In the lines below, look for "danger". Copy each line where it appears.

(Source records)
========================================================================

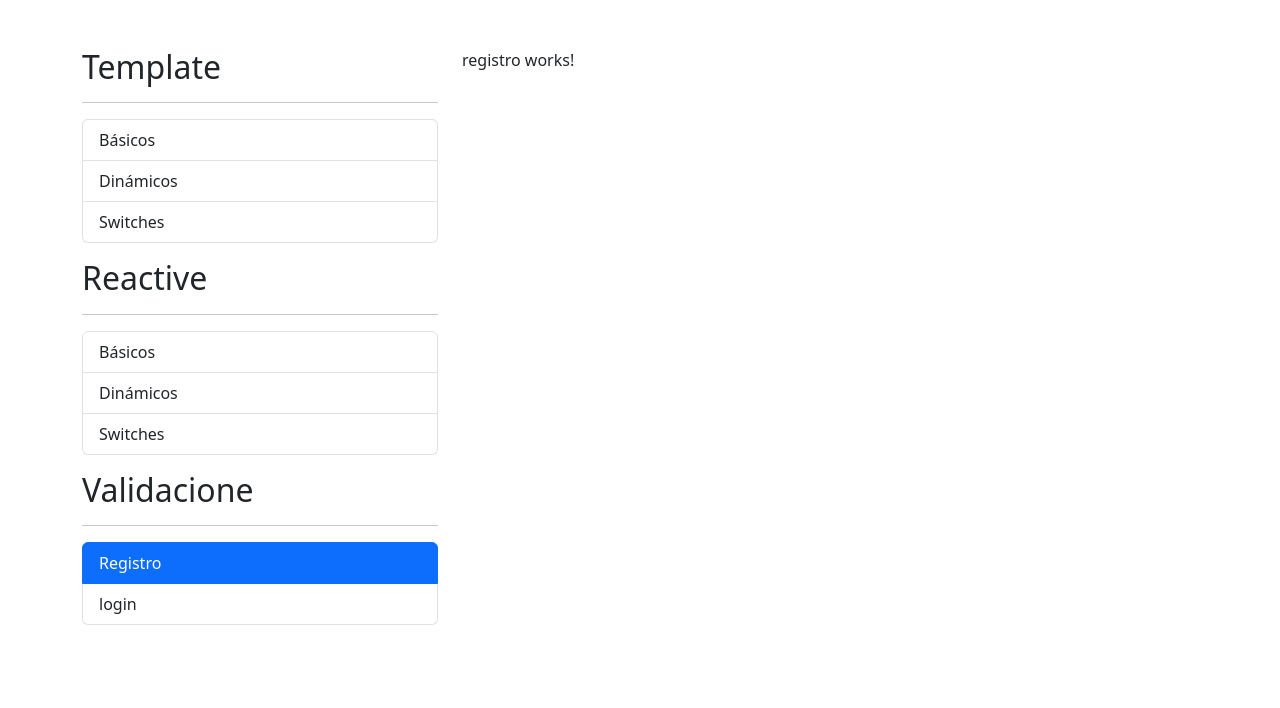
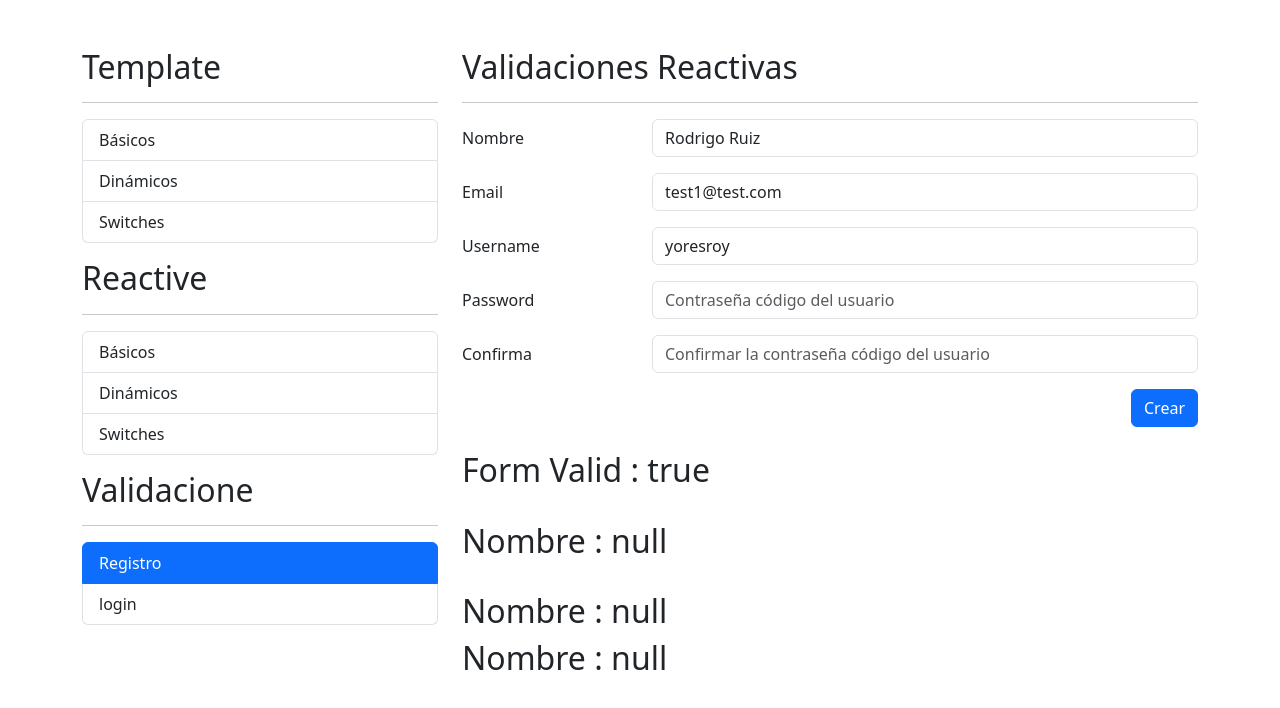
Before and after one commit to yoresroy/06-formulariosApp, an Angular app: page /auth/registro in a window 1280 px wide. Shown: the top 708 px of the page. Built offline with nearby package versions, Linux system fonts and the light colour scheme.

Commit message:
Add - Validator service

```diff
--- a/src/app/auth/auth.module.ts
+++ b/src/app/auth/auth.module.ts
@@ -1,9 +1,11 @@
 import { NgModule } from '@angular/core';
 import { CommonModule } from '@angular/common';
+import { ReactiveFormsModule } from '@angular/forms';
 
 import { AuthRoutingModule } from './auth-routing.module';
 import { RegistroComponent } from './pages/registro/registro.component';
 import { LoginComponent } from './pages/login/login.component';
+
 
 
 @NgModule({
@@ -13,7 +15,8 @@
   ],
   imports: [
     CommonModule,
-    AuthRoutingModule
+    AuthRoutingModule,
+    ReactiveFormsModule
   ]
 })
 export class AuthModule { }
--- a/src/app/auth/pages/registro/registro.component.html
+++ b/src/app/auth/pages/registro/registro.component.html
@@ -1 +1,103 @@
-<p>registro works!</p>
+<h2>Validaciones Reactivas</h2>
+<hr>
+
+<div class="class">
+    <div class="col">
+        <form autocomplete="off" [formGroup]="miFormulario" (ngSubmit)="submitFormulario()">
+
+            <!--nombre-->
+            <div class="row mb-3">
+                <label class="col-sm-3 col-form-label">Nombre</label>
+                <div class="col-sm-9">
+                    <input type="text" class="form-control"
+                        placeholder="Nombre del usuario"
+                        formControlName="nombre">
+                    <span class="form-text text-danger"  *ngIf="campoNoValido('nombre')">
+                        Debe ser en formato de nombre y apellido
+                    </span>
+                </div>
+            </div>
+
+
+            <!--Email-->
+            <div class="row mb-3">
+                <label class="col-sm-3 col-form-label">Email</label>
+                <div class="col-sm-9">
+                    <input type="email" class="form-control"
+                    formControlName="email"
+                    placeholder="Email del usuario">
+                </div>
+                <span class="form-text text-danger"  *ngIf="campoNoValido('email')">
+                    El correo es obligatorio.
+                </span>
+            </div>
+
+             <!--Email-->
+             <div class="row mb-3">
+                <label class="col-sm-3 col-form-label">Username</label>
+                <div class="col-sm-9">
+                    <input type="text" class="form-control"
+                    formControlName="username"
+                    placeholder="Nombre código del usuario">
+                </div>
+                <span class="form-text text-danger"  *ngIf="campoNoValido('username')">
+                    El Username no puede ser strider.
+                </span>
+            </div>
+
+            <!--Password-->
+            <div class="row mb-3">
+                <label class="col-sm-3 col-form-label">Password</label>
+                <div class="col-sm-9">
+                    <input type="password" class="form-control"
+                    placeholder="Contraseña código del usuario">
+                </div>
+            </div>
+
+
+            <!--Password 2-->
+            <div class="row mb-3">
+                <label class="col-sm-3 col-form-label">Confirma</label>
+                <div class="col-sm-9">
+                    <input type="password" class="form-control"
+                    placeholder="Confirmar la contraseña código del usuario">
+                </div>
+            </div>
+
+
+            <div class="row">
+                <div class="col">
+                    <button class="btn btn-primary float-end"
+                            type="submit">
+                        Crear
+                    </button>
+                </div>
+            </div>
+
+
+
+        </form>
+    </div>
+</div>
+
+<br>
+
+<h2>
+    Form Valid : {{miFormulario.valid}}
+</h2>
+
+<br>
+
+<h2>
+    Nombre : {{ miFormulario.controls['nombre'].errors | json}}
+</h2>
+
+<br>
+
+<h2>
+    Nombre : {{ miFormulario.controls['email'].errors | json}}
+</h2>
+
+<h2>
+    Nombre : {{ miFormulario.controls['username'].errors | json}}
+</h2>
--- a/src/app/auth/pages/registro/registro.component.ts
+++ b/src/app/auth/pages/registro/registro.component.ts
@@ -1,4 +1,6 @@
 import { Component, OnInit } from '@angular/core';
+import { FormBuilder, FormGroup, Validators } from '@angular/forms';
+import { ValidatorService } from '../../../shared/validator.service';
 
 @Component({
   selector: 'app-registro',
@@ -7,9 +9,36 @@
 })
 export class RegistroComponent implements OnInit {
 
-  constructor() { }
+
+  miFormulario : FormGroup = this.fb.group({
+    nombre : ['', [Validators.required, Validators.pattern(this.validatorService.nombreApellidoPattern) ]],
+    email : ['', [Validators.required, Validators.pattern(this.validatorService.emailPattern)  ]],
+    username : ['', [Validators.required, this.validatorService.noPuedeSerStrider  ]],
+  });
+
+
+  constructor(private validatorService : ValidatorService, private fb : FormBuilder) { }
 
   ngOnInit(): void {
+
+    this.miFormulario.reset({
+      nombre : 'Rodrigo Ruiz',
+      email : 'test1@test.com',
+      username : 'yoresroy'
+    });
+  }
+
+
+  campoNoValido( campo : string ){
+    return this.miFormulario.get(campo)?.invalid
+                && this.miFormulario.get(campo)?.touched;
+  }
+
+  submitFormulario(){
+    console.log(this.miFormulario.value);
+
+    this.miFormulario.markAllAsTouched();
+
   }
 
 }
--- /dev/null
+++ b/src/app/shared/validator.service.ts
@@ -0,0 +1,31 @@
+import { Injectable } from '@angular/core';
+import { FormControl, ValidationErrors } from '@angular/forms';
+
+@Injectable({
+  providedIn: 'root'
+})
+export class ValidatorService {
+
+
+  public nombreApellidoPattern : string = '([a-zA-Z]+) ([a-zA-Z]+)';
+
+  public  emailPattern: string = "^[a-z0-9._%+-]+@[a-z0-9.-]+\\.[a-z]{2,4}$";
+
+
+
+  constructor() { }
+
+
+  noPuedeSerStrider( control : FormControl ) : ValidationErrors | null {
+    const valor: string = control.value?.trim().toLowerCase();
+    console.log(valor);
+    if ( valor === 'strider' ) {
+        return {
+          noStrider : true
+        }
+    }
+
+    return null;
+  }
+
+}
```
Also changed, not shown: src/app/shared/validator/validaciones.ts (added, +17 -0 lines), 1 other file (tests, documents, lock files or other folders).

========================================================================

§ Task solution
+                    <span class="form-text text-danger"  *ngIf="campoNoValido('nombre')">
+                <span class="form-text text-danger"  *ngIf="campoNoValido('email')">
+                <span class="form-text text-danger"  *ngIf="campoNoValido('username')">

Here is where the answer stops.